Bloomberg News posed that question in a new poll, and President Obama is unlikely to be pleased with the answer.
“More than 50 percent of Americans say they are worse off now than they were two years ago when President Barack Obama took office, and two-thirds believe the country is headed in the wrong direction, a Bloomberg National Poll shows.”
“The survey, conducted Dec. 4-7, finds that 51 percent of respondents think their situation has deteriorated, compared with 35 percent who say they’re doing better. The balance isn’t sure. Americans have grown more downbeat about the country’s future in just the last couple of months, the poll shows. The pessimism cuts across political parties and age groups, and is common to both sexes.”
“The negative sentiment may cast a pall over the holiday shopping season, according to the poll. A plurality of those surveyed — 46 percent — expects to spend less this year than last; only 12 percent anticipate spending more. Holiday sales rose by just under a half percent last year after falling by almost 4 percent in 2008.”
PRINCE OF PORK NO MORE
Democrats have been eager to remind reporters that the incoming House Appropriations Committee Chairman, Rep. Hal Rogers of Kentucky, has been called the “Prince of Pork” because of all the federal money he’s been able to earmark for his home district.
Now that House Republicans have sworn off earmarks and tapped Rogers to head the committee that doles out the cash, he finds himself as “the enforcer of the moratorium.”
ABC News’ Jonathan Karl caught up with Rogers on Wednesday and questioned him about his readiness to change his ways.
POLITICO reports, however, that some Republicans are beginning to rethink the total ban on earmarks.
“[S]ome Republicans are discussing exemptions to the earmark ban, allowing transportation, U.S. Army Corps of Engineers and water projects. While transportation earmarks are probably the most notorious — think ‘Bridge to Nowhere’ — there is talk about tweaking the very definition of ‘earmark.'”

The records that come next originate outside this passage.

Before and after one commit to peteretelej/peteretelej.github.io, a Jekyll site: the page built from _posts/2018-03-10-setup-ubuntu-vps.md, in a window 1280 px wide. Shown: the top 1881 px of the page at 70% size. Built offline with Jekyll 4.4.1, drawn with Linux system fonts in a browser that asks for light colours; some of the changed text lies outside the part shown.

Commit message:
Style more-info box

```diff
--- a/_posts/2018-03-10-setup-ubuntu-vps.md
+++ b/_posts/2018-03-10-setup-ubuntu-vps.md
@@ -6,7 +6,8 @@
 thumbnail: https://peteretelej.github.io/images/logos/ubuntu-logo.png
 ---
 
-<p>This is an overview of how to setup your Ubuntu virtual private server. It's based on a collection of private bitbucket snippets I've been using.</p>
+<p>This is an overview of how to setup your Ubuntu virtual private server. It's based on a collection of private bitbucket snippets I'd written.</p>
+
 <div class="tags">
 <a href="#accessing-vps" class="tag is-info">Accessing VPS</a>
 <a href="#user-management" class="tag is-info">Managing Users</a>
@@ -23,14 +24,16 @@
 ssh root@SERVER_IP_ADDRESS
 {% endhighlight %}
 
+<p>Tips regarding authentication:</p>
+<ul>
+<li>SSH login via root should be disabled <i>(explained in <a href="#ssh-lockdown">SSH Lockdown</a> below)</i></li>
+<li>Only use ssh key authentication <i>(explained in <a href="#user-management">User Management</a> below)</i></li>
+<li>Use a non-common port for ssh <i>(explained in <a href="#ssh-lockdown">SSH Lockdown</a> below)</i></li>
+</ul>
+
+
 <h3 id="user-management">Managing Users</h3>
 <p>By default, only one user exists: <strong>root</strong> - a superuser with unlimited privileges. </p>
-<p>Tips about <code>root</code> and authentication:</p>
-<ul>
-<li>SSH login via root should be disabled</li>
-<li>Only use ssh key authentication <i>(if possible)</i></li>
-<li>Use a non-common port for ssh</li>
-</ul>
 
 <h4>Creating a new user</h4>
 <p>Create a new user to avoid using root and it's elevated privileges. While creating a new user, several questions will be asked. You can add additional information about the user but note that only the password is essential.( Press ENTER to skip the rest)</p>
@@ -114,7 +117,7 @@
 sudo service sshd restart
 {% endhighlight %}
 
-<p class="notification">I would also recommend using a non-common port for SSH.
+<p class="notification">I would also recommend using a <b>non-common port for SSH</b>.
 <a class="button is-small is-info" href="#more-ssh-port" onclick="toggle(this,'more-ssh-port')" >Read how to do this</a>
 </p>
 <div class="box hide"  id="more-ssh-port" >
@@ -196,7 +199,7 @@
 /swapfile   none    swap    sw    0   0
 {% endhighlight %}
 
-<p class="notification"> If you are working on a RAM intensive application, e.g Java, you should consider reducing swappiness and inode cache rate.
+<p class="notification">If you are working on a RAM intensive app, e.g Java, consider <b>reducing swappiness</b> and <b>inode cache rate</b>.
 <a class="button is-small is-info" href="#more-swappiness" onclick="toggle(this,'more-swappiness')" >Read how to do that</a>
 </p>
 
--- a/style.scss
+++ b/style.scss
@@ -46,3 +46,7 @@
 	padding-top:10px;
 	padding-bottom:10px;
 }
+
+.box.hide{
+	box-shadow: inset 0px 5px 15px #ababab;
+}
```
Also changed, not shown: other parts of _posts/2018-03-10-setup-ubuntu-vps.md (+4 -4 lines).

In addition to the Appropriations Committee, House Republican leaders approved the steering committee’s recommendation to have Rep. Fred Upton, R-Mich., head the Energy and Commerce Committee despite ranking member Rep. Joe Barton’s, R-Texas, attempt at the gavel.